Material provided:

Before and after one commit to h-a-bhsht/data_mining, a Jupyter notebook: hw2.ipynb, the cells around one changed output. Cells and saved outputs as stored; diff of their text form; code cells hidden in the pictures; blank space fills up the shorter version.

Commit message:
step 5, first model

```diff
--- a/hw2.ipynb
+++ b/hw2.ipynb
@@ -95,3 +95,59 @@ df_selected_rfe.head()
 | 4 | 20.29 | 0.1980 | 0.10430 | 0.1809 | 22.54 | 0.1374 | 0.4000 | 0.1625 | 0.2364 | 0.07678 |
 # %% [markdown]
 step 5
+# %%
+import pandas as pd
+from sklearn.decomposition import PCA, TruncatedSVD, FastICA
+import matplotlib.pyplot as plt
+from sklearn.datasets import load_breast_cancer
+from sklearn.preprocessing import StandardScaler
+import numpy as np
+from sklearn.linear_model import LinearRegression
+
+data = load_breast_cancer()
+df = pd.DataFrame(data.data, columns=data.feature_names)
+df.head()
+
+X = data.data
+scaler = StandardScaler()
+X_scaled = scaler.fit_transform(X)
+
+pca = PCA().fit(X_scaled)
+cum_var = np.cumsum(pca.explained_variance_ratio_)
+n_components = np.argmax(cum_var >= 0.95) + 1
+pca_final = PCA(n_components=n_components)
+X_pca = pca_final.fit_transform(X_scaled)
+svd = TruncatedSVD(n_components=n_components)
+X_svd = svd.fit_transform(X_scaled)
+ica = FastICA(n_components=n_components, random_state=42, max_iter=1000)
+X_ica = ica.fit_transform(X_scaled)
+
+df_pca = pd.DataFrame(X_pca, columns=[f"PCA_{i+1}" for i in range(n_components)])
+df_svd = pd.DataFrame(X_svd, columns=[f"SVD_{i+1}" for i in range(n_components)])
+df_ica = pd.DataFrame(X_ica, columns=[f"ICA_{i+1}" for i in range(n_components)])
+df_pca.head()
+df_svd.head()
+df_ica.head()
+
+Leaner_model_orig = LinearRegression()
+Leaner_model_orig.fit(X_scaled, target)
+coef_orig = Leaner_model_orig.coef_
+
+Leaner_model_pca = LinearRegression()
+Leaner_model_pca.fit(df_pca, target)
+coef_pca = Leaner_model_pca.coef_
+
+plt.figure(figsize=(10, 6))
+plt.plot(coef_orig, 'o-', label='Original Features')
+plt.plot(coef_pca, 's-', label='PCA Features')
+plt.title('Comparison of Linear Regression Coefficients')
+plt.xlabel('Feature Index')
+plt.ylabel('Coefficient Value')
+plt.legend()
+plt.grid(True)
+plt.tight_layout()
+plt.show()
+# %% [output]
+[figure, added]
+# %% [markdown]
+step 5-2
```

==

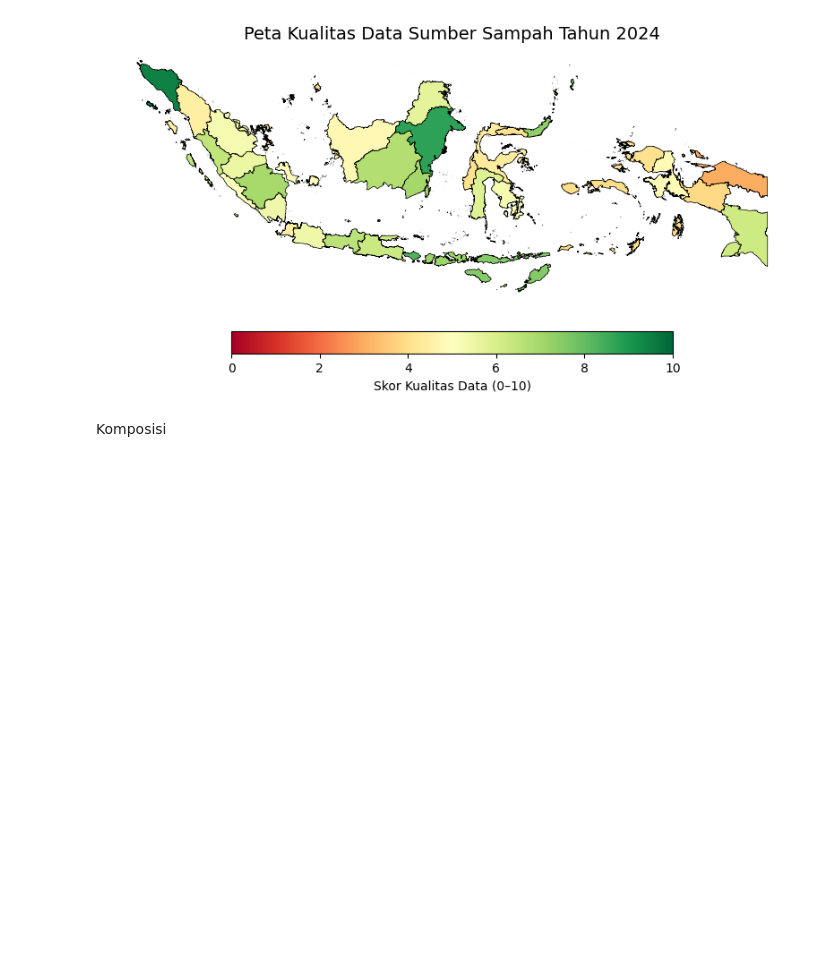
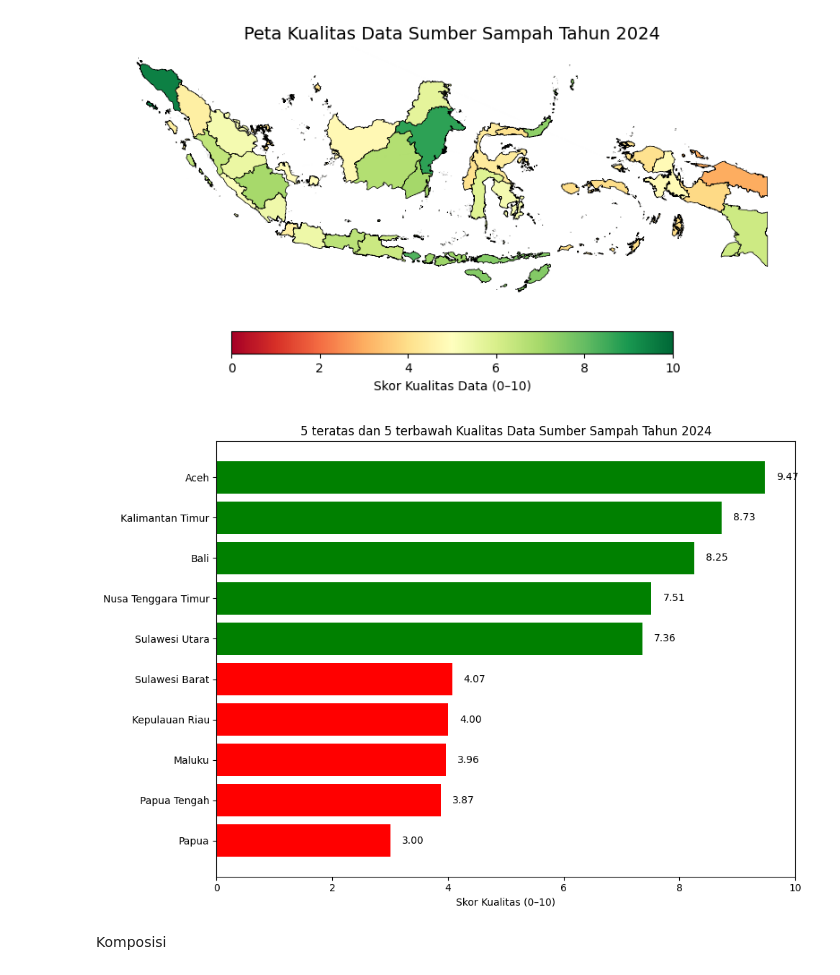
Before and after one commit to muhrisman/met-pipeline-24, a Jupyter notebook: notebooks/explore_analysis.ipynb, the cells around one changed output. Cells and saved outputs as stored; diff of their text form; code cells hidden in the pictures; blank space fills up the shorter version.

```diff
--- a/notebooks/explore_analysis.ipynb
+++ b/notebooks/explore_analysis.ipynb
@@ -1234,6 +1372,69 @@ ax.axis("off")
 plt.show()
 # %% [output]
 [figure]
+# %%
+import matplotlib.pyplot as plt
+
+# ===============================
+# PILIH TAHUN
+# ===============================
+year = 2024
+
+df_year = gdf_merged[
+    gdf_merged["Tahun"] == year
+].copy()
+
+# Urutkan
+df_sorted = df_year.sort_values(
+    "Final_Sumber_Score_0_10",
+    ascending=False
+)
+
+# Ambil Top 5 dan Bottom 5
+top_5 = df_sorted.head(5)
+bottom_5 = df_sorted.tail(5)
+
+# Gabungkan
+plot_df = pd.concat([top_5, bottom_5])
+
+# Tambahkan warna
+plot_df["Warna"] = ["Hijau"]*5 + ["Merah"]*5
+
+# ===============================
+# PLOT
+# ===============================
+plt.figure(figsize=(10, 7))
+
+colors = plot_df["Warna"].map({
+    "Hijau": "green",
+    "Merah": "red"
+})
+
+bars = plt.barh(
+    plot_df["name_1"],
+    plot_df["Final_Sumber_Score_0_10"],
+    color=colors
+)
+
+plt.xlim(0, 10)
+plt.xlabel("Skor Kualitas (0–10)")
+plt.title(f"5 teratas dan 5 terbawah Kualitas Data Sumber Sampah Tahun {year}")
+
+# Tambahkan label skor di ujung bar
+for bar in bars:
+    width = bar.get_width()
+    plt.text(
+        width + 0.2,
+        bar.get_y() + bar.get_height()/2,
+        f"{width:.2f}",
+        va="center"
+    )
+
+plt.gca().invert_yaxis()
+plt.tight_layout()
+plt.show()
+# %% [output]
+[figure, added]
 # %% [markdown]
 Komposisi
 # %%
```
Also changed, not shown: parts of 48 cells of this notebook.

...

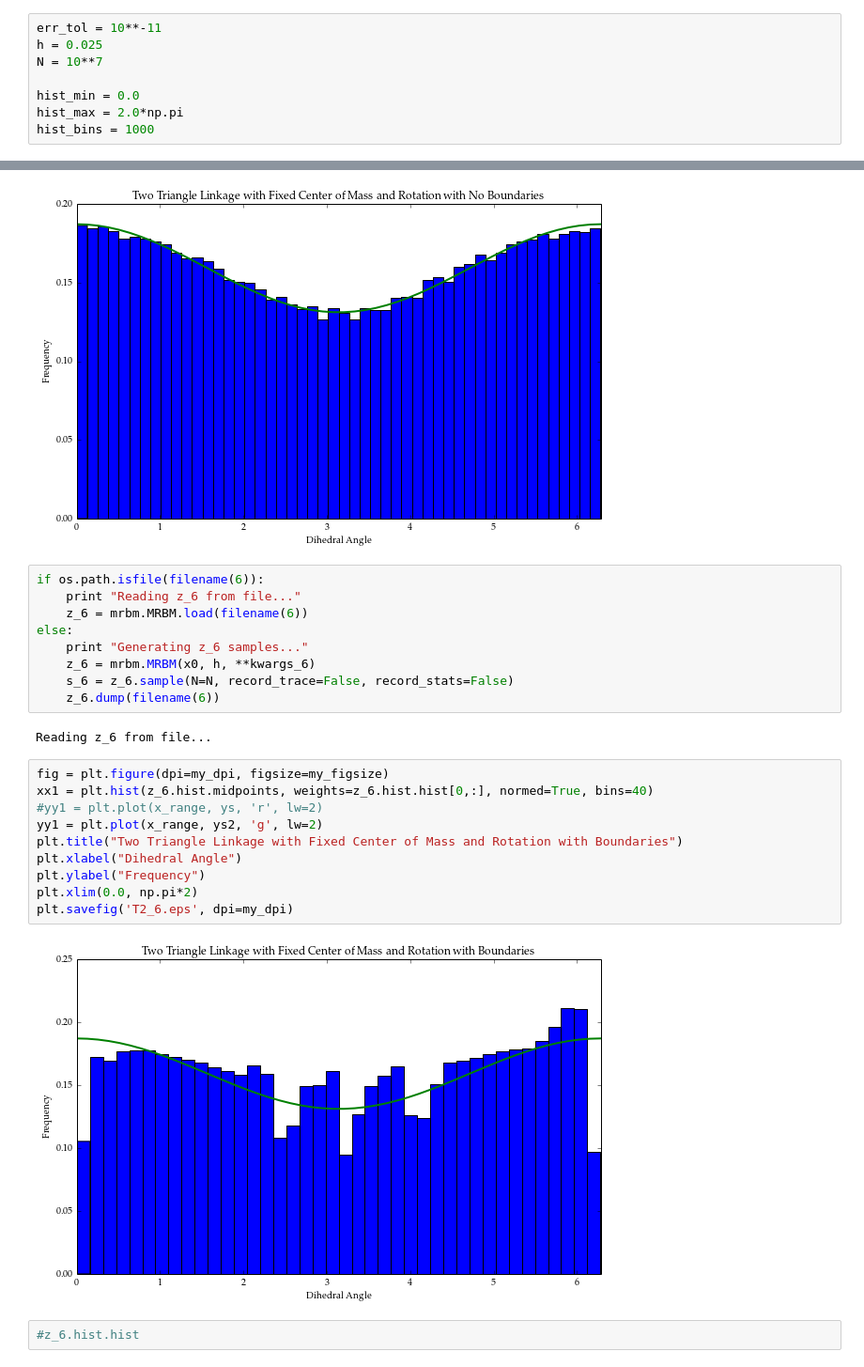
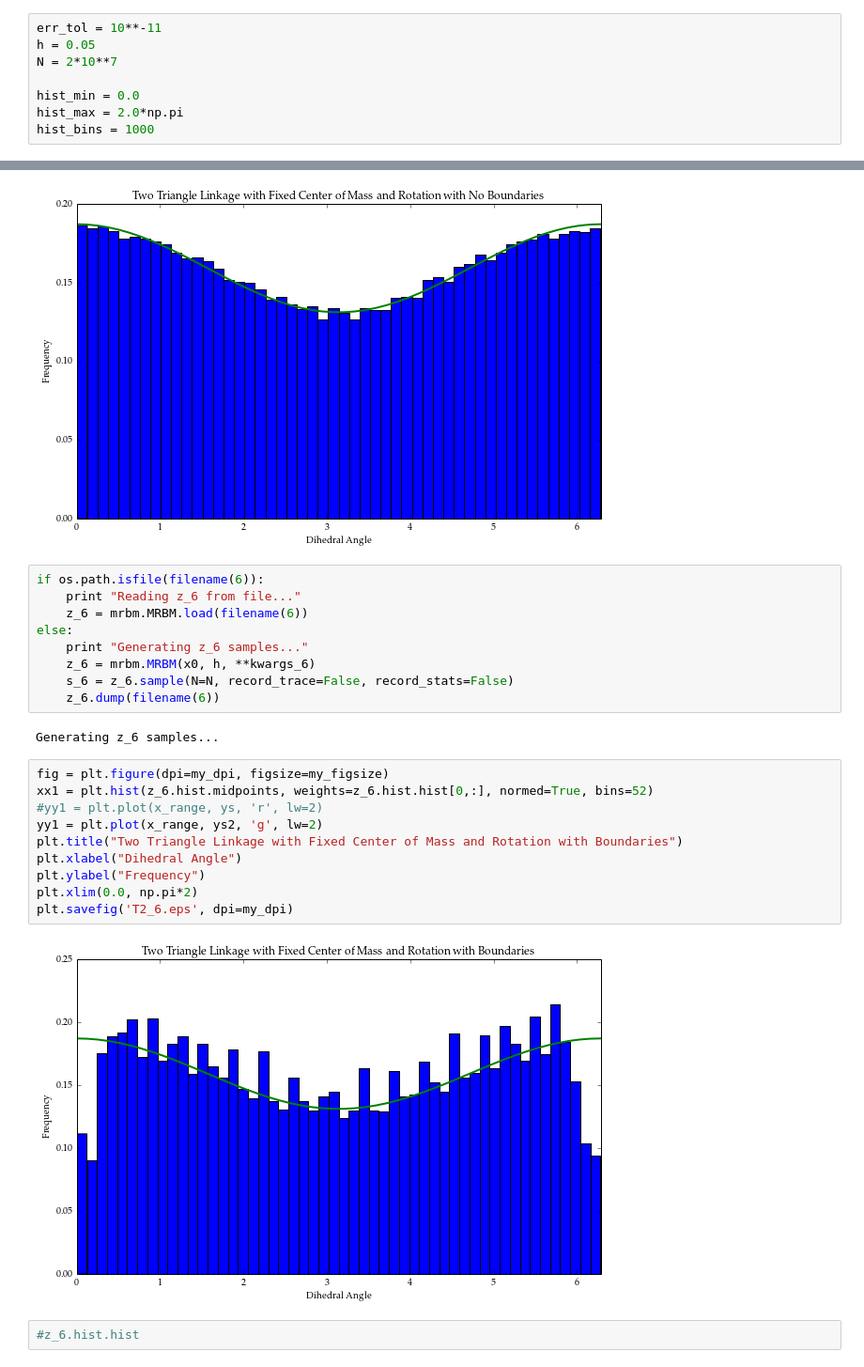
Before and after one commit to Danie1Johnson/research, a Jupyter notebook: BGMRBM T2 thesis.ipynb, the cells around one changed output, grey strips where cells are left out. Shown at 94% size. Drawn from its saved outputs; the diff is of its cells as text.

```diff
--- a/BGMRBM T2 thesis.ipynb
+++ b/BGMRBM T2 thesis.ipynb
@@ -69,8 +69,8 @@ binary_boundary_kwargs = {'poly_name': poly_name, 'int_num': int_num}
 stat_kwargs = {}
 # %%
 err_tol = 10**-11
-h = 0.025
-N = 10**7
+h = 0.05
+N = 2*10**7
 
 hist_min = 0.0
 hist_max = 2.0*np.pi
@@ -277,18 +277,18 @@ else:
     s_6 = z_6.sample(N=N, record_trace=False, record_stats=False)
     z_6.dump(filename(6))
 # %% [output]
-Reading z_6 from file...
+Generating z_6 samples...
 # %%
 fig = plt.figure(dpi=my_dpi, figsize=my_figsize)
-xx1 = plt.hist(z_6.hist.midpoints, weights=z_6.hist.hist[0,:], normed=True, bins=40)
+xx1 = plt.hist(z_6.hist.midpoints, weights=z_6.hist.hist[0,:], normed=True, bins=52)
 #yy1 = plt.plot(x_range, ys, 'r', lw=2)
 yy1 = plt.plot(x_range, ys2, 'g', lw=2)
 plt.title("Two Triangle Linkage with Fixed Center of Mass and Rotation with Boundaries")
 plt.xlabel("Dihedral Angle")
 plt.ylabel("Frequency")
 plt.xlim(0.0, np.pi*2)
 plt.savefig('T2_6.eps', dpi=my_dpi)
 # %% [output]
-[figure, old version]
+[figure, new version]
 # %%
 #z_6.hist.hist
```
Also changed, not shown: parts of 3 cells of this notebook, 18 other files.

Task to carry out: The answer is every line in the data where the word "ylabel" appears.

Task solution:
+plt.ylabel('Coefficient Value')
 plt.ylabel("Frequency")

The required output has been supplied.